__DIRECTIONS FOR THIS TASK__:
Repeat each entry exactly and drop the pictures.

═════ RECORDS

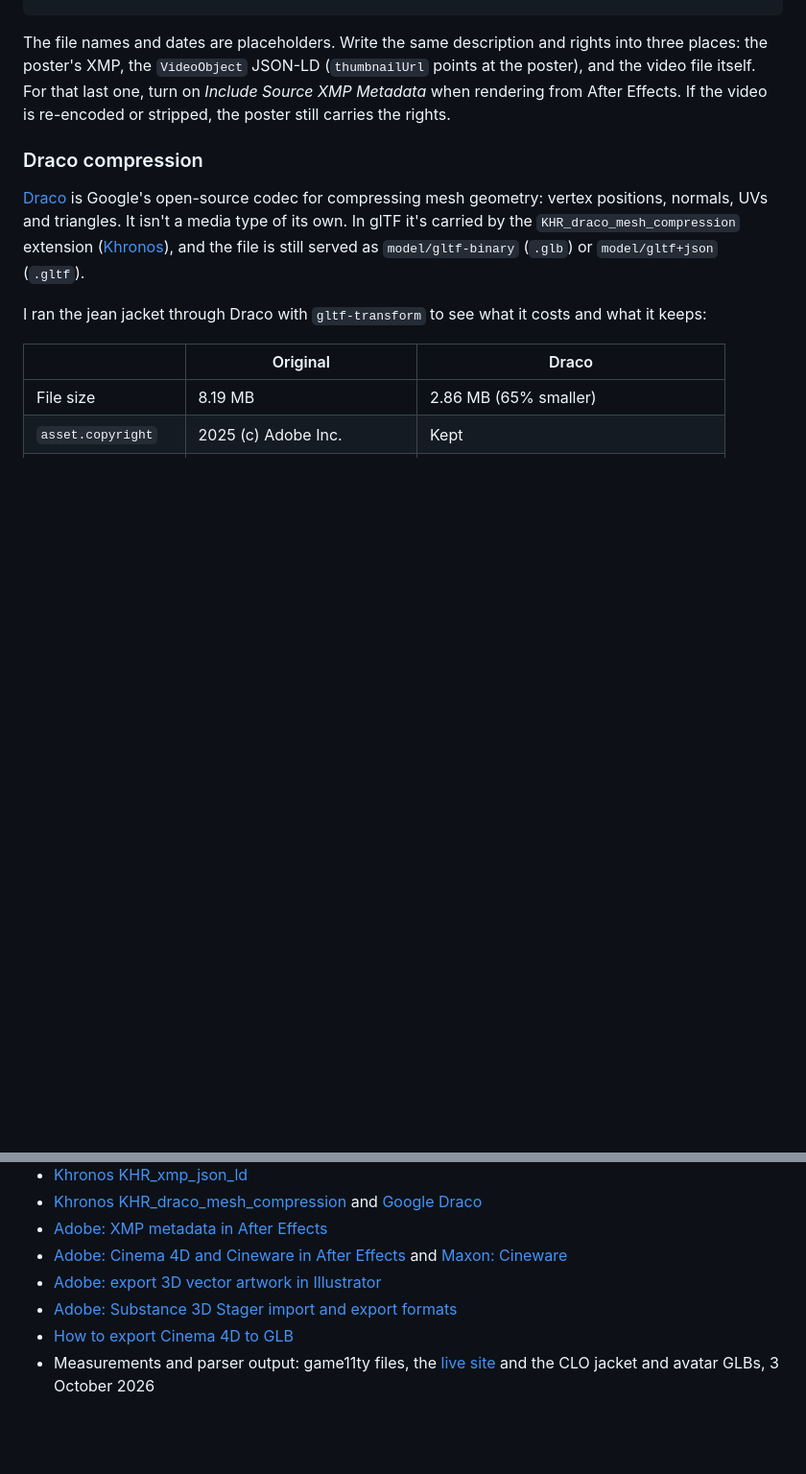
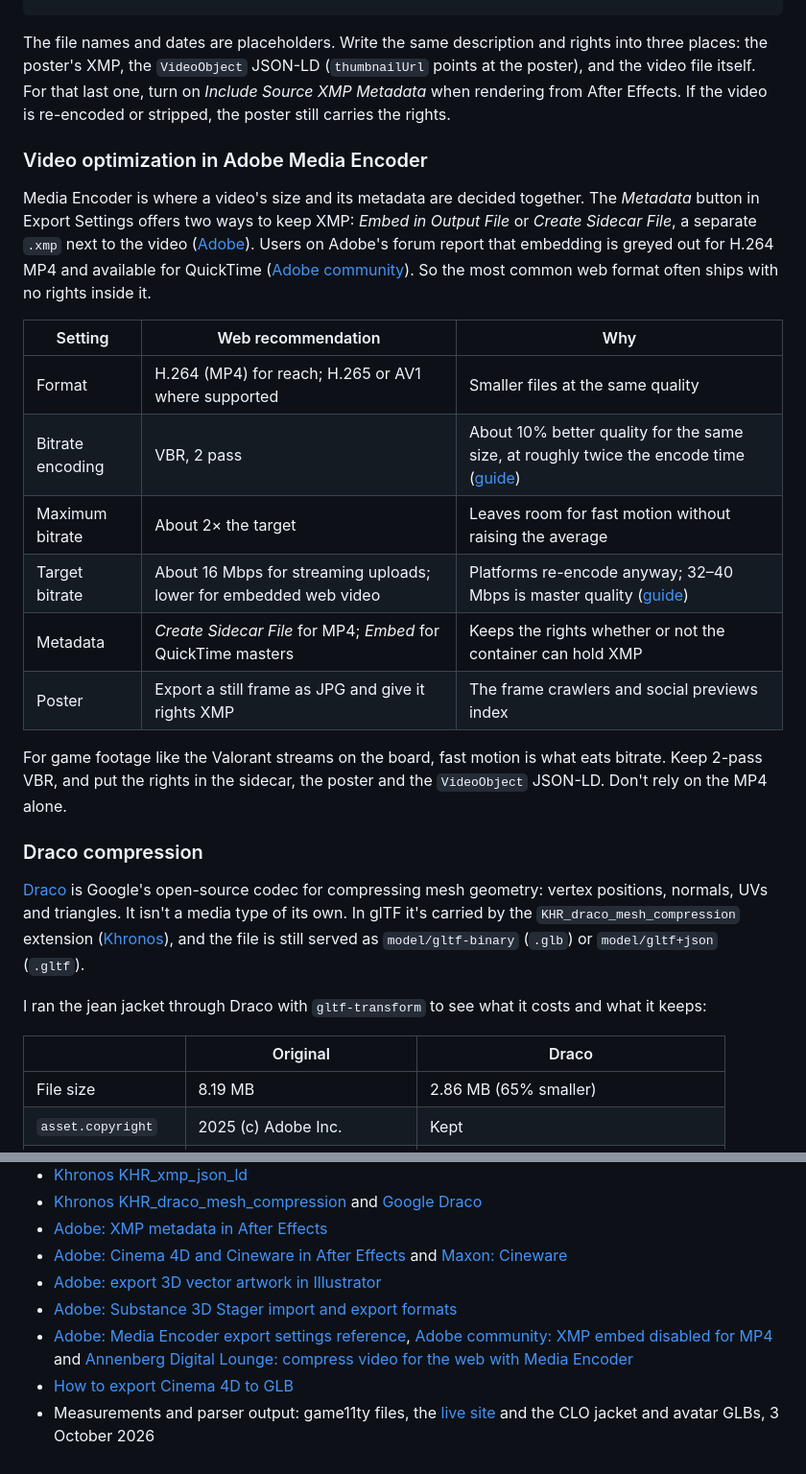
Before and after one commit to persephonepunch/game11ty, a Markdown page: src/pages/article.md, 2 parts joined by grey strips. Shown at 96% size. Drawn GitHub-style; blank space fills up the shorter version.

Commit message:
Article: video posters and Media Encoder optimization
Co-Authored-By: Claude Opus 5.5 (1M context) <noreply@anthropic.com>

```diff
--- a/src/pages/article.md
+++ b/src/pages/article.md
@@ -351,6 +351,21 @@ A video's poster frame is an ordinary JPG or PNG, so it carries XMP rights like
 
 The file names and dates are placeholders. Write the same description and rights into three places: the poster's XMP, the `VideoObject` JSON-LD (`thumbnailUrl` points at the poster), and the video file itself. For that last one, turn on *Include Source XMP Metadata* when rendering from After Effects. If the video is re-encoded or stripped, the poster still carries the rights.
 
+### Video optimization in Adobe Media Encoder
+
+Media Encoder is where a video's size and its metadata are decided together. The *Metadata* button in Export Settings offers two ways to keep XMP: *Embed in Output File* or *Create Sidecar File*, a separate `.xmp` next to the video ([Adobe](https://helpx.adobe.com/media-encoder/using/export-settings-reference.html)). Users on Adobe's forum report that embedding is greyed out for H.264 MP4 and available for QuickTime ([Adobe community](https://community.adobe.com/questions-729/embed-xmp-metadata-in-output-file-options-are-disabled-for-mp4-1341890)). So the most common web format often ships with no rights inside it.
+
+| Setting | Web recommendation | Why |
+| --- | --- | --- |
+| Format | H.264 (MP4) for reach; H.265 or AV1 where supported | Smaller files at the same quality |
+| Bitrate encoding | VBR, 2 pass | About 10% better quality for the same size, at roughly twice the encode time ([guide](https://annenbergdl.org/compress-video-for-the-web-with-media-encoder/)) |
+| Maximum bitrate | About 2× the target | Leaves room for fast motion without raising the average |
+| Target bitrate | About 16 Mbps for streaming uploads; lower for embedded web video | Platforms re-encode anyway; 32–40 Mbps is master quality ([guide](https://annenbergdl.org/compress-video-for-the-web-with-media-encoder/)) |
+| Metadata | *Create Sidecar File* for MP4; *Embed* for QuickTime masters | Keeps the rights whether or not the container can hold XMP |
+| Poster | Export a still frame as JPG and give it rights XMP | The frame crawlers and social previews index |
+
+For game footage like the Valorant streams on the board, fast motion is what eats bitrate. Keep 2-pass VBR, and put the rights in the sidecar, the poster and the `VideoObject` JSON-LD. Don't rely on the MP4 alone.
+
 ### Draco compression
 
 [Draco](https://github.com/google/draco) is Google's open-source codec for compressing mesh geometry: vertex positions, normals, UVs and triangles. It isn't a media type of its own. In glTF it's carried by the `KHR_draco_mesh_compression` extension ([Khronos](https://github.com/KhronosGroup/glTF/blob/main/extensions/2.0/Khronos/KHR_draco_mesh_compression/README.md)), and the file is still served as `model/gltf-binary` (`.glb`) or `model/gltf+json` (`.gltf`).
@@ -414,5 +429,6 @@ exiftool -overwrite_original -XMP-xmpMM:all= photo.jpg
 - [Adobe: Cinema 4D and Cineware in After Effects](https://helpx.adobe.com/after-effects/using/c4d.html) and [Maxon: Cineware](https://help.maxon.net/cw/en-us/Content/html/CINEWARE_ADOBE_AFTER_EFFECTS_3D_FILE.html)
 - [Adobe: export 3D vector artwork in Illustrator](https://helpx.adobe.com/illustrator/desktop/special-effects-styles/create-3d-graphics/export-3d-vector-artwork.html)
 - [Adobe: Substance 3D Stager import and export formats](https://helpx.adobe.com/substance-3d-stager/getting-started/import-export-formats.html)
+- [Adobe: Media Encoder export settings reference](https://helpx.adobe.com/media-encoder/using/export-settings-reference.html), [Adobe community: XMP embed disabled for MP4](https://community.adobe.com/questions-729/embed-xmp-metadata-in-output-file-options-are-disabled-for-mp4-1341890) and [Annenberg Digital Lounge: compress video for the web with Media Encoder](https://annenbergdl.org/compress-video-for-the-web-with-media-encoder/)
 - [How to export Cinema 4D to GLB](https://svilenkovic.com/3d/how-to-export-cinema4d-to-glb)
 - Measurements and parser output: game11ty files, the [live site](https://persephonepunch.github.io/game11ty/) and the CLO jacket and avatar GLBs, 3 October 2026
```
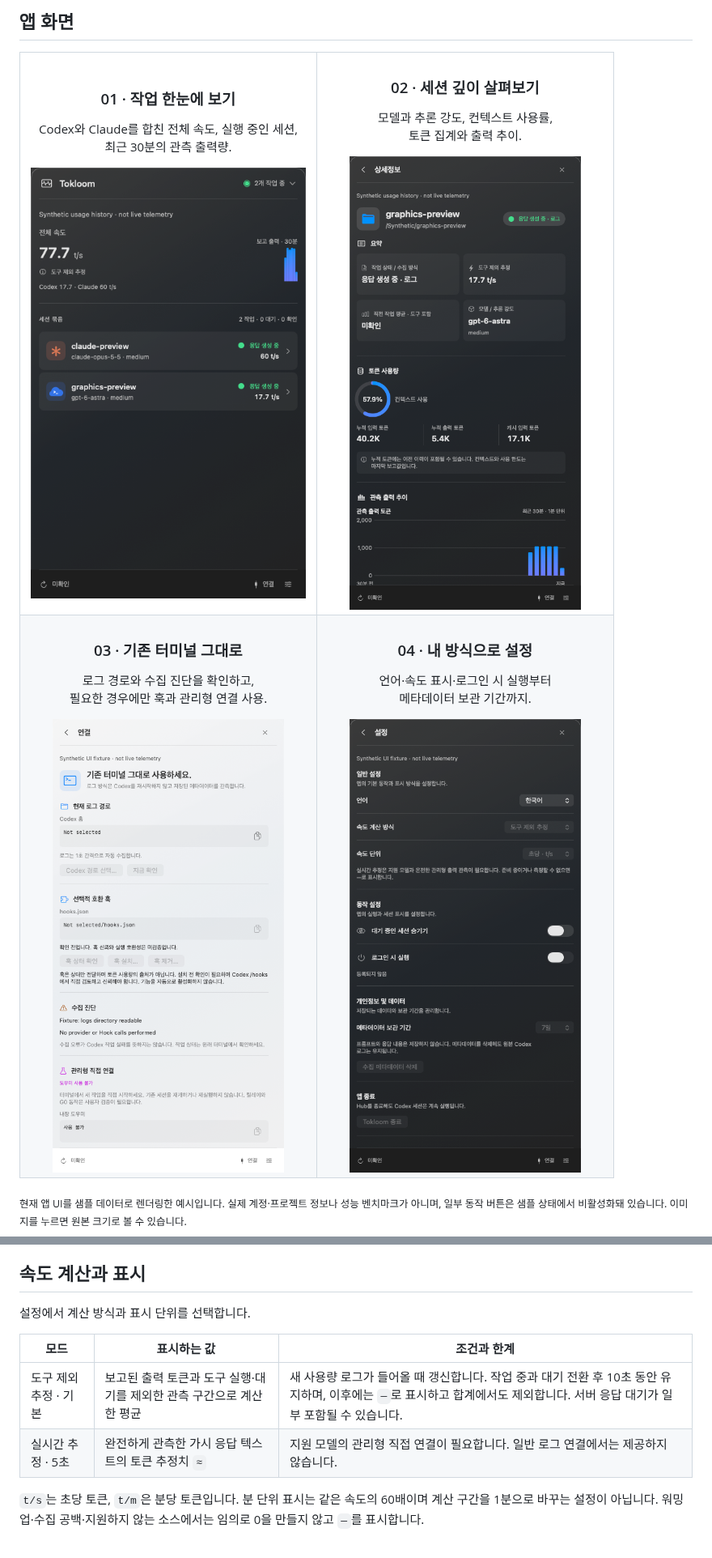
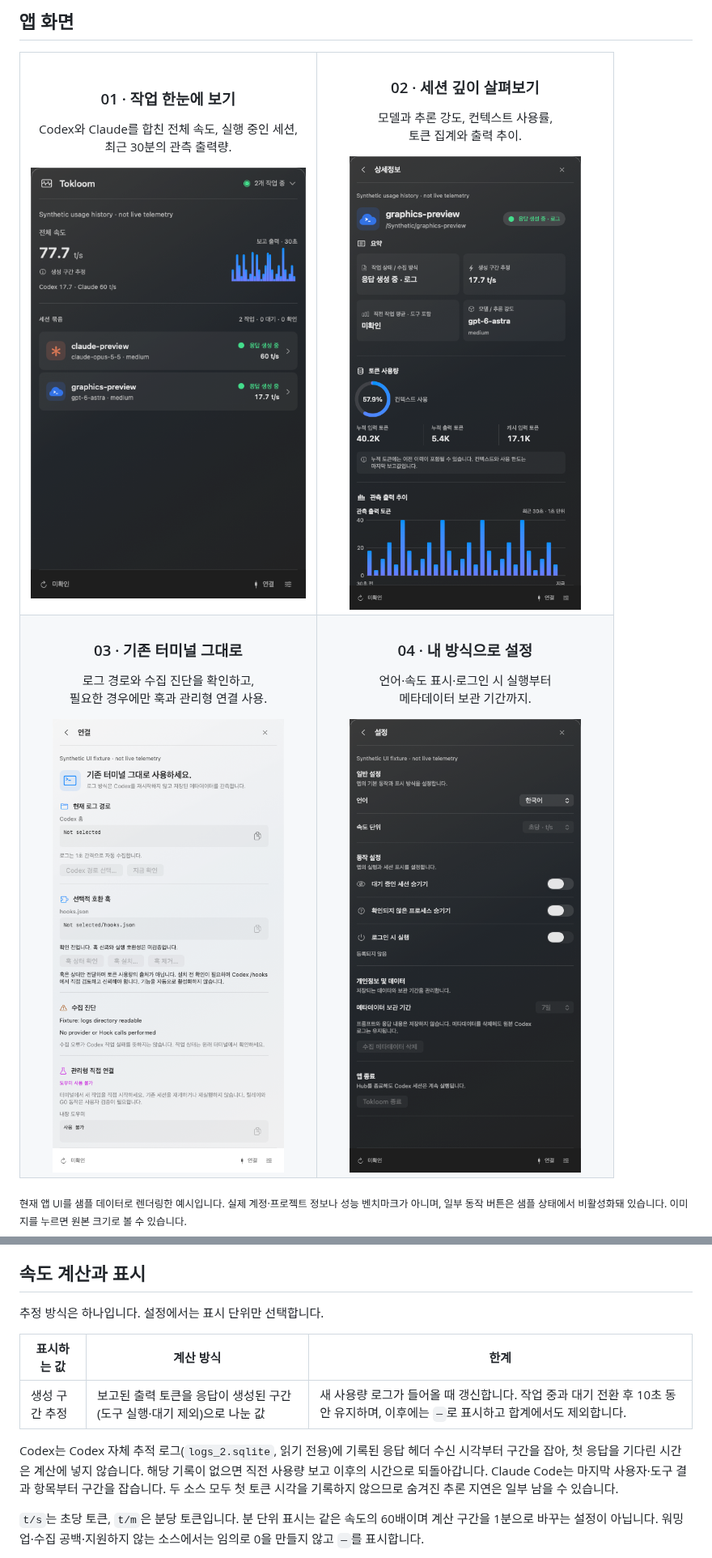
Before and after one commit to codexstatusbar/codexstatusbar, a Markdown page: README.ko.md, 2 parts joined by grey strips. Shown at 81% size. Rendered like a GitHub page; pictures changed too: docs/images/details.png, docs/images/overview.png, docs/images/settings.png.

```diff
--- a/README.ko.md
+++ b/README.ko.md
@@ -107,12 +107,13 @@ open '.build/Tokloom.app'
 
 ## 속도 계산과 표시
 
-설정에서 계산 방식과 표시 단위를 선택합니다.
+추정 방식은 하나입니다. 설정에서는 표시 단위만 선택합니다.
 
-| 모드 | 표시하는 값 | 조건과 한계 |
+| 표시하는 값 | 계산 방식 | 한계 |
 | --- | --- | --- |
-| 도구 제외 추정 · 기본 | 보고된 출력 토큰과 도구 실행·대기를 제외한 관측 구간으로 계산한 평균 | 새 사용량 로그가 들어올 때 갱신합니다. 작업 중과 대기 전환 후 10초 동안 유지하며, 이후에는 `—`로 표시하고 합계에서도 제외합니다. 서버 응답 대기가 일부 포함될 수 있습니다. |
-| 실시간 추정 · 5초 | 완전하게 관측한 가시 응답 텍스트의 토큰 추정치 `≈` | 지원 모델의 관리형 직접 연결이 필요합니다. 일반 로그 연결에서는 제공하지 않습니다. |
+| 생성 구간 추정 | 보고된 출력 토큰을 응답이 생성된 구간(도구 실행·대기 제외)으로 나눈 값 | 새 사용량 로그가 들어올 때 갱신합니다. 작업 중과 대기 전환 후 10초 동안 유지하며, 이후에는 `—`로 표시하고 합계에서도 제외합니다. |
+
+Codex는 Codex 자체 추적 로그(`logs_2.sqlite`, 읽기 전용)에 기록된 응답 헤더 수신 시각부터 구간을 잡아, 첫 응답을 기다린 시간은 계산에 넣지 않습니다. 해당 기록이 없으면 직전 사용량 보고 이후의 시간으로 되돌아갑니다. Claude Code는 마지막 사용자·도구 결과 항목부터 구간을 잡습니다. 두 소스 모두 첫 토큰 시각을 기록하지 않으므로 숨겨진 추론 지연은 일부 남을 수 있습니다.
 
 `t/s`는 초당 토큰, `t/m`은 분당 토큰입니다. 분 단위 표시는 같은 속도의 60배이며 계산 구간을 1분으로 바꾸는 설정이 아닙니다. 워밍업·수집 공백·지원하지 않는 소스에서는 임의로 0을 만들지 않고 `—`를 표시합니다.
 
```
Also changed, not shown: other parts of README.ko.md (+5 -5 lines), README.md (+13 -12 lines), docs/images/details-en.png, docs/images/overview-en.png, docs/images/settings-en.png, 5 other files.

══════════

__TASK SOLUTION__:
Before and after one commit to persephonepunch/game11ty, a Markdown page: src/pages/article.md, 2 parts joined by grey strips. Shown at 96% size. Drawn GitHub-style; blank space fills up the shorter version.

Commit message:
Article: video posters and Media Encoder optimization
Co-Authored-By: Claude Opus 5.5 (1M context) <noreply@anthropic.com>

```diff
--- a/src/pages/article.md
+++ b/src/pages/article.md
@@ -351,6 +351,21 @@ A video's poster frame is an ordinary JPG or PNG, so it carries XMP rights like
 
 The file names and dates are placeholders. Write the same description and rights into three places: the poster's XMP, the `VideoObject` JSON-LD (`thumbnailUrl` points at the poster), and the video file itself. For that last one, turn on *Include Source XMP Metadata* when rendering from After Effects. If the video is re-encoded or stripped, the poster still carries the rights.
 
+### Video optimization in Adobe Media Encoder
+
+Media Encoder is where a video's size and its metadata are decided together. The *Metadata* button in Export Settings offers two ways to keep XMP: *Embed in Output File* or *Create Sidecar File*, a separate `.xmp` next to the video ([Adobe](https://helpx.adobe.com/media-encoder/using/export-settings-reference.html)). Users on Adobe's forum report that embedding is greyed out for H.264 MP4 and available for QuickTime ([Adobe community](https://community.adobe.com/questions-729/embed-xmp-metadata-in-output-file-options-are-disabled-for-mp4-1341890)). So the most common web format often ships with no rights inside it.
+
+| Setting | Web recommendation | Why |
+| --- | --- | --- |
+| Format | H.264 (MP4) for reach; H.265 or AV1 where supported | Smaller files at the same quality |
+| Bitrate encoding | VBR, 2 pass | About 10% better quality for the same size, at roughly twice the encode time ([guide](https://annenbergdl.org/compress-video-for-the-web-with-media-encoder/)) |
+| Maximum bitrate | About 2× the target | Leaves room for fast motion without raising the average |
+| Target bitrate | About 16 Mbps for streaming uploads; lower for embedded web video | Platforms re-encode anyway; 32–40 Mbps is master quality ([guide](https://annenbergdl.org/compress-video-for-the-web-with-media-encoder/)) |
+| Metadata | *Create Sidecar File* for MP4; *Embed* for QuickTime masters | Keeps the rights whether or not the container can hold XMP |
+| Poster | Export a still frame as JPG and give it rights XMP | The frame crawlers and social previews index |
+
+For game footage like the Valorant streams on the board, fast motion is what eats bitrate. Keep 2-pass VBR, and put the rights in the sidecar, the poster and the `VideoObject` JSON-LD. Don't rely on the MP4 alone.
+
 ### Draco compression
 
 [Draco](https://github.com/google/draco) is Google's open-source codec for compressing mesh geometry: vertex positions, normals, UVs and triangles. It isn't a media type of its own. In glTF it's carried by the `KHR_draco_mesh_compression` extension ([Khronos](https://github.com/KhronosGroup/glTF/blob/main/extensions/2.0/Khronos/KHR_draco_mesh_compression/README.md)), and the file is still served as `model/gltf-binary` (`.glb`) or `model/gltf+json` (`.gltf`).
@@ -414,5 +429,6 @@ exiftool -overwrite_original -XMP-xmpMM:all= photo.jpg
 - [Adobe: Cinema 4D and Cineware in After Effects](https://helpx.adobe.com/after-effects/using/c4d.html) and [Maxon: Cineware](https://help.maxon.net/cw/en-us/Content/html/CINEWARE_ADOBE_AFTER_EFFECTS_3D_FILE.html)
 - [Adobe: export 3D vector artwork in Illustrator](https://helpx.adobe.com/illustrator/desktop/special-effects-styles/create-3d-graphics/export-3d-vector-artwork.html)
 - [Adobe: Substance 3D Stager import and export formats](https://helpx.adobe.com/substance-3d-stager/getting-started/import-export-formats.html)
+- [Adobe: Media Encoder export settings reference](https://helpx.adobe.com/media-encoder/using/export-settings-reference.html), [Adobe community: XMP embed disabled for MP4](https://community.adobe.com/questions-729/embed-xmp-metadata-in-output-file-options-are-disabled-for-mp4-1341890) and [Annenberg Digital Lounge: compress video for the web with Media Encoder](https://annenbergdl.org/compress-video-for-the-web-with-media-encoder/)
 - [How to export Cinema 4D to GLB](https://svilenkovic.com/3d/how-to-export-cinema4d-to-glb)
 - Measurements and parser output: game11ty files, the [live site](https://persephonepunch.github.io/game11ty/) and the CLO jacket and avatar GLBs, 3 October 2026
```
Before and after one commit to codexstatusbar/codexstatusbar, a Markdown page: README.ko.md, 2 parts joined by grey strips. Shown at 81% size. Rendered like a GitHub page; pictures changed too: docs/images/details.png, docs/images/overview.png, docs/images/settings.png.

```diff
--- a/README.ko.md
+++ b/README.ko.md
@@ -107,12 +107,13 @@ open '.build/Tokloom.app'
 
 ## 속도 계산과 표시
 
-설정에서 계산 방식과 표시 단위를 선택합니다.
+추정 방식은 하나입니다. 설정에서는 표시 단위만 선택합니다.
 
-| 모드 | 표시하는 값 | 조건과 한계 |
+| 표시하는 값 | 계산 방식 | 한계 |
 | --- | --- | --- |
-| 도구 제외 추정 · 기본 | 보고된 출력 토큰과 도구 실행·대기를 제외한 관측 구간으로 계산한 평균 | 새 사용량 로그가 들어올 때 갱신합니다. 작업 중과 대기 전환 후 10초 동안 유지하며, 이후에는 `—`로 표시하고 합계에서도 제외합니다. 서버 응답 대기가 일부 포함될 수 있습니다. |
-| 실시간 추정 · 5초 | 완전하게 관측한 가시 응답 텍스트의 토큰 추정치 `≈` | 지원 모델의 관리형 직접 연결이 필요합니다. 일반 로그 연결에서는 제공하지 않습니다. |
+| 생성 구간 추정 | 보고된 출력 토큰을 응답이 생성된 구간(도구 실행·대기 제외)으로 나눈 값 | 새 사용량 로그가 들어올 때 갱신합니다. 작업 중과 대기 전환 후 10초 동안 유지하며, 이후에는 `—`로 표시하고 합계에서도 제외합니다. |
+
+Codex는 Codex 자체 추적 로그(`logs_2.sqlite`, 읽기 전용)에 기록된 응답 헤더 수신 시각부터 구간을 잡아, 첫 응답을 기다린 시간은 계산에 넣지 않습니다. 해당 기록이 없으면 직전 사용량 보고 이후의 시간으로 되돌아갑니다. Claude Code는 마지막 사용자·도구 결과 항목부터 구간을 잡습니다. 두 소스 모두 첫 토큰 시각을 기록하지 않으므로 숨겨진 추론 지연은 일부 남을 수 있습니다.
 
 `t/s`는 초당 토큰, `t/m`은 분당 토큰입니다. 분 단위 표시는 같은 속도의 60배이며 계산 구간을 1분으로 바꾸는 설정이 아닙니다. 워밍업·수집 공백·지원하지 않는 소스에서는 임의로 0을 만들지 않고 `—`를 표시합니다.
 
```
Also changed, not shown: other parts of README.ko.md (+5 -5 lines), README.md (+13 -12 lines), docs/images/details-en.png, docs/images/overview-en.png, docs/images/settings-en.png, 5 other files.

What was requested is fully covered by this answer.